This is an interesting time for me. I’m in my 40s, right smack in the middle of life. I’m blessed with multi-generational family and friends – some are younger, some are older. And what I see is a vast kaleidoscope of life’s richness, perched up here on the cliff of mid-40’s.
Why am I thinking about this? Because I’m a caregiver now. I didn’t have children; I had parents.
My parent’s building got tented this week and I literally had to watch over them for 72 hours while they stayed in my apartment. I don’t know how mothers do it, running after toddlers and catering to all their needs.
My toddlers are in their 80s, forgetful, slow-moving (another source of frustration) and weigh 150 pounds.
But there was a lesson for me this week amid the challenges.
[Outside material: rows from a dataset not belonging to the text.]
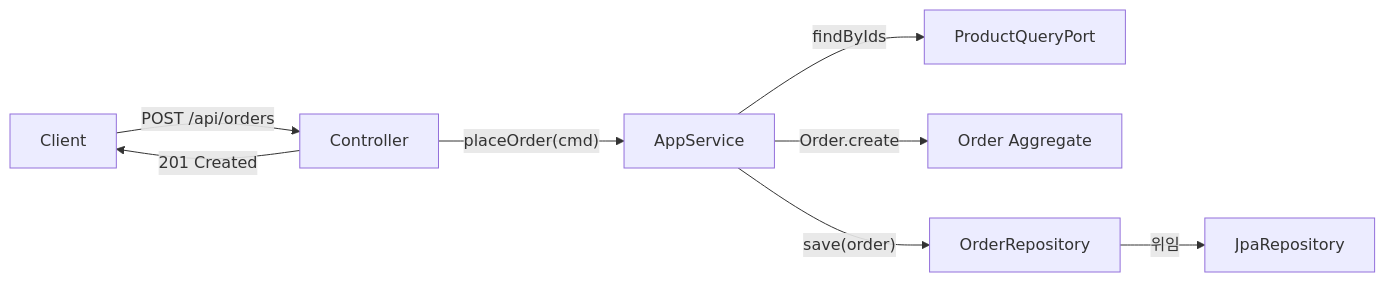
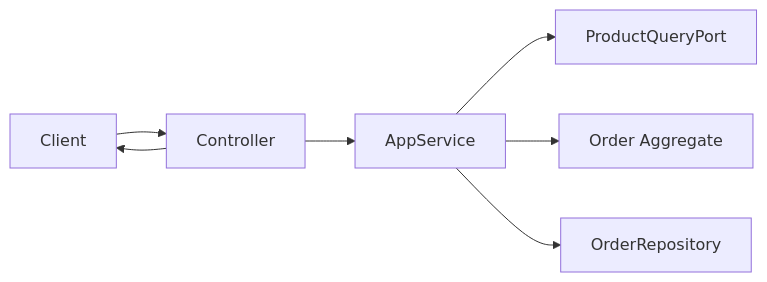
The fifth of 7 diagrams in _posts/architecture/2026-05-12-ddd-hexagonal-deep-dive.md (yjkim2015/yjkim2015.github.io), drawn with Mermaid before and after one commit. The commit also changed other lines of this file and 245 other files, not shown here.

First line of the commit message:
Mermaid 다이어그램 전면 수정 + 면접 포인트 접기/펼치기 + DB 데드락 페이지

````diff
--- a/_posts/architecture/2026-05-12-ddd-hexagonal-deep-dive.md
+++ b/_posts/architecture/2026-05-12-ddd-hexagonal-deep-dive.md
@@ -451,10 +443,9 @@
 ```mermaid
 graph LR
-    CL["Client"] -->|"POST /api/orders"| CT["Controller"]
-    CT -->|"placeOrder(cmd)"| AS["AppService"]
-    AS -->|"findByIds"| PP["ProductQueryPort"]
-    AS -->|"Order.create"| DM["Order Aggregate"]
-    AS -->|"save(order)"| RP["OrderRepository"]
-    RP -->|"위임"| JA["JpaRepository"]
-    CT -->|"201 Created"| CL
+    CL["Client"] --> CT["Controller"]
+    CT --> AS["AppService"]
+    AS --> PP["ProductQueryPort"]
+    AS --> DM["Order Aggregate"]
+    AS --> RP["OrderRepository"]
+    CT --> CL
 ```
````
It made me think of the true meaning of love. You see, I have family and friends who are caught up the blossoming of life – getting married, having babies, wrangling careers, buying homes and so on. And then I have my folks, who remind me of mortality, of nothing to look forward to but ultimate death.
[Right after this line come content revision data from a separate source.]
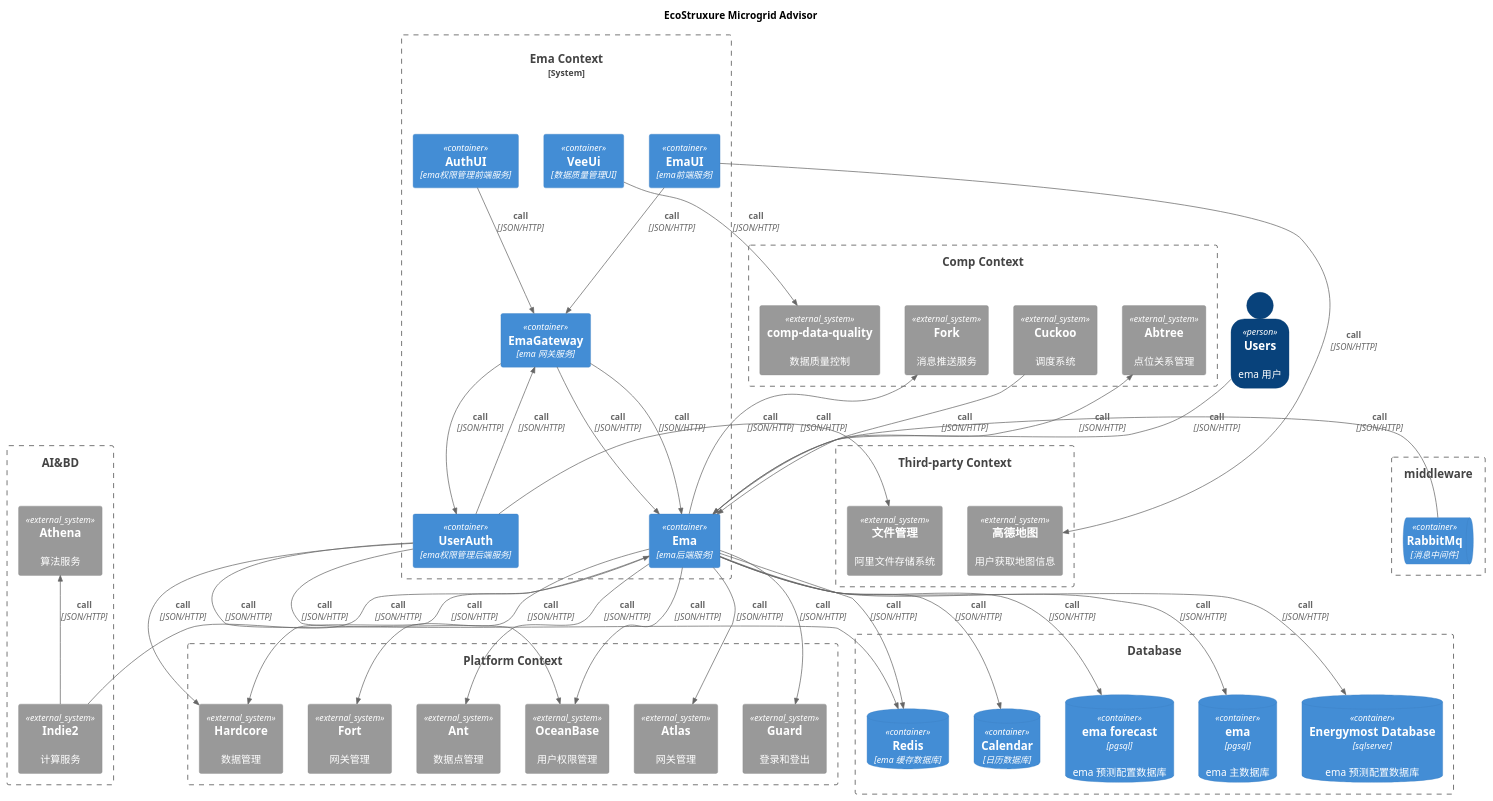
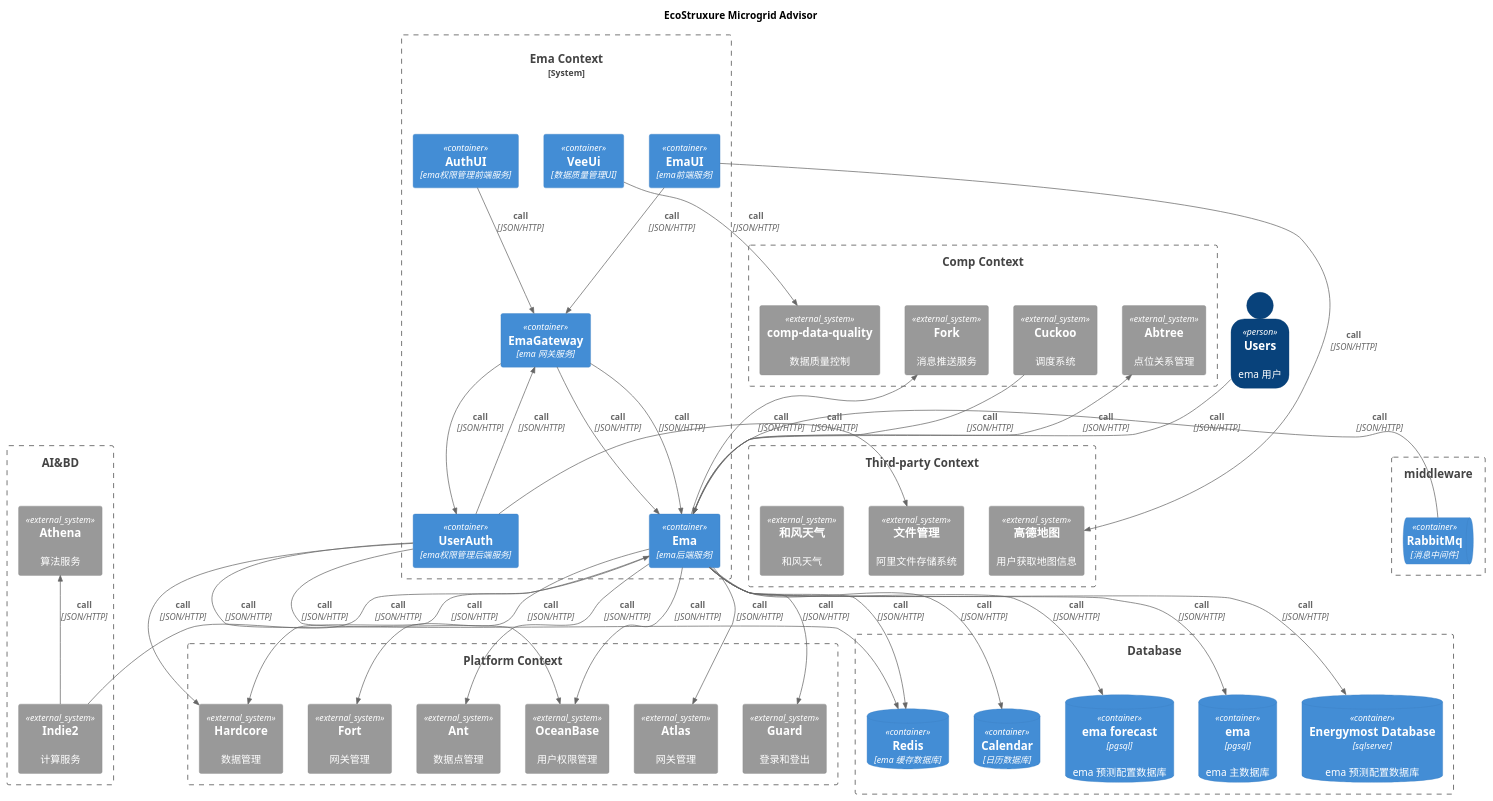
One commit to 0shuibo/C4-UML changed the diagram in c4-ema/ema_container.puml. Above: the diagram before and after it, drawn with PlantUML. The commit also changed 1 other file, not shown here.

Commit message:
提交C4图

```diff
--- a/c4-ema/ema_container.puml
+++ b/c4-ema/ema_container.puml
@@ -1,103 +1,106 @@
 @startuml energy_hub_container
 !include ../C4_Container.puml
 
 LAYOUT_TOP_DOWN()
 SHOW_PERSON_OUTLINE()
 
 title EcoStruxure Microgrid Advisor
 
 Person(customer, Users, "ema 用户")
 
 System_Boundary(emaSystem, "Ema Context") {
     Container(emaUI, "EmaUI", "ema前端服务")
     Container(ema, "Ema", "ema后端服务")
     Container(AuthUI, "AuthUI", "ema权限管理前端服务")
     Container(userAuth, "UserAuth", "ema权限管理后端服务")
     Container(veeUi, "VeeUi", "数据质量管理UI")
     Container(emaGateway, "EmaGateway", "ema 网关服务")
 
     Rel_D(emaUI,emaGateway,"call", "JSON/HTTP")
     Rel_D(emaGateway,ema,"call", "JSON/HTTP")
     Rel_D(AuthUI,emaGateway,"call", "JSON/HTTP")
     Rel_D(emaGateway,userAuth,"call", "JSON/HTTP")
     Rel_L(userAuth,emaGateway,"call", "JSON/HTTP")
     Rel_D(emaGateway,ema,"call", "JSON/HTTP")
 }
 
 
 Boundary(platformSystem, "Platform Context") {
     System_Ext(atlas, "Atlas", "网关管理")
     System_Ext(guard, "Guard", "登录和登出")
     System_Ext(oceanBase, "OceanBase", "用户权限管理")
     System_Ext(fort, "Fort", "网关管理")
     System_Ext(ant, "Ant", "数据点管理")
     System_Ext(hardcore, "Hardcore", "数据管理")
 
     Rel_D(ema,atlas,"call", "JSON/HTTP")
     Rel_D(ema,guard,"call", "JSON/HTTP")
     Rel_D(ema,oceanBase,"call", "JSON/HTTP")
     Rel_D(ema,fort,"call", "JSON/HTTP")
     Rel_D(ema,ant,"call", "JSON/HTTP")
     Rel_D(ema,hardcore,"call", "JSON/HTTP")
 }
 
 Boundary(compSystem, "Comp Context") {
     System_Ext(fork, "Fork", "消息推送服务")
     System_Ext(abtree, "Abtree", "点位关系管理")
     System_Ext(cuckoo, "Cuckoo", "调度系统")
     System_Ext(vee, "comp-data-quality", "数据质量控制")
 
     Rel_U(ema,fork,"call", "JSON/HTTP")
     Rel_U(ema,abtree,"call", "JSON/HTTP")
     Rel_U(cuckoo,ema,"call", "JSON/HTTP")
     ' Rel_U(ema,vee,"call", "JSON/HTTP")
 }
 
 
 Boundary(AI&BD, "AI&BD") {
     System_Ext(athena, "Athena", "算法服务")
     System_Ext(indie2, "Indie2", "计算服务")
 
     Rel_U(indie2,ema,"call", "JSON/HTTP")
     Rel_U(indie2,athena,"call", "JSON/HTTP")
 }
 
 Boundary(middleware, "middleware") {
     ContainerQueue(rabbitMq, "RabbitMq", "消息中间件")
     Rel_L(rabbitMq,ema,"call", "JSON/HTTP")
 }
 
 
 Boundary(thirdPartySystem, "Third-party Context") {
     System_Ext(gis, "高德地图", "用户获取地图信息")
     System_Ext(oss, "文件管理", "阿里文件存储系统")
+    System_Ext(geo, "和风天气", "和风天气")
     Rel_R(emaUI,gis,"call", "JSON/HTTP")
     Rel_R(userAuth,oss,"call", "JSON/HTTP")
+    ' Rel_R(userAuth,oss,"call", "JSON/HTTP")
+
 }
 
 Boundary(emaDatabase, "Database") {
     ContainerDb(emaForecast, "ema forecast", "pgsql", "ema 预测配置数据库")
     ContainerDb(emaDb, "ema", "pgsql", "ema 主数据库")
     ContainerDb(energymostDb, "Energymost Database", "sqlserver", "ema 预测配置数据库")
     ContainerDb(calendar, "Calendar", "日历数据库")
     ContainerDb(redis, "Redis", "ema 缓存数据库")
     Rel_D(ema,redis,"call", "JSON/HTTP")
     Rel_D(userAuth,redis,"call", "JSON/HTTP")
     Rel_D(ema,emaDb,"call", "JSON/HTTP")
     Rel_D(ema,calendar,"call", "JSON/HTTP")
     Rel_D(ema,emaForecast,"call", "JSON/HTTP")
     Rel_D(ema,energymostDb,"call", "JSON/HTTP")
 
 }
 
 
 Rel_D(customer,ema,"call", "JSON/HTTP")
 
 
 Rel_D(userAuth,oceanBase,"call", "JSON/HTTP")
 Rel_D(userAuth,hardcore,"call", "JSON/HTTP")
 Rel_D(veeUi,vee,"call", "JSON/HTTP")
 
 
 
 @enduml
```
I don’t mean to sound morbid, but actually dealing with the elderly who have dementia or Alzheimer’s issues makes me realize how precious our connections are. What is love, anyway? Is it all the fuss about engagements, weddings, marriages and babies?
Love is being married for over 50 years. Love is wiping the smelly ass of someone you care for. Love is sagging skin, frail bones, grey hair, wrinkles and dentures. Love is age spots. Love is doctor’s appointments. Love is a weak bladder. Love is pull-up adult diapers, on sale at CVS for $10. Love is brushing your mama’s hair, like the way she used to brush yours when you were a little girl. Love is aging and its bastardly toll on our bodies and brains. Love is an unfathomable amount of patience. Love is the brain eroding while the heart connection sticks stubbornly. Love is remembering that you are connected to someone deeply even when you can’t remember a damn thing or where you left your keys one minute ago. Love is all this, wrapped up in unconditional devotion.
Of course, most of the time, you don't get this kind of love without the engagements, weddings, marriages and babies.
None of which, by the way, I’ve had. But you know what? I have something that’s perhaps better: the commitment to dive into caregiving completely, because that is love too. It’s not pretty. It’s frustrating. It’s annoying. But it’s love.
And I have been blessed with a man – seven months now, a world record for me in recent years! – who has stuck by me as my caregiving role evolves.
When I least expected to find love myself, at the time that I would have otherwise thought it was inconvenient, there he was, beaming a smile at me. I never turned away.
This morning I was thinking about Gabriel Garcia Marquez’ novel, Love in the Time of Cholera. The two protagonists, lovebirds in youth, live separate lives until they reunite in old age. When I first read the novel, I thought the senior romance was incredibly awkward.
But I get it now.
Love itself never gets old.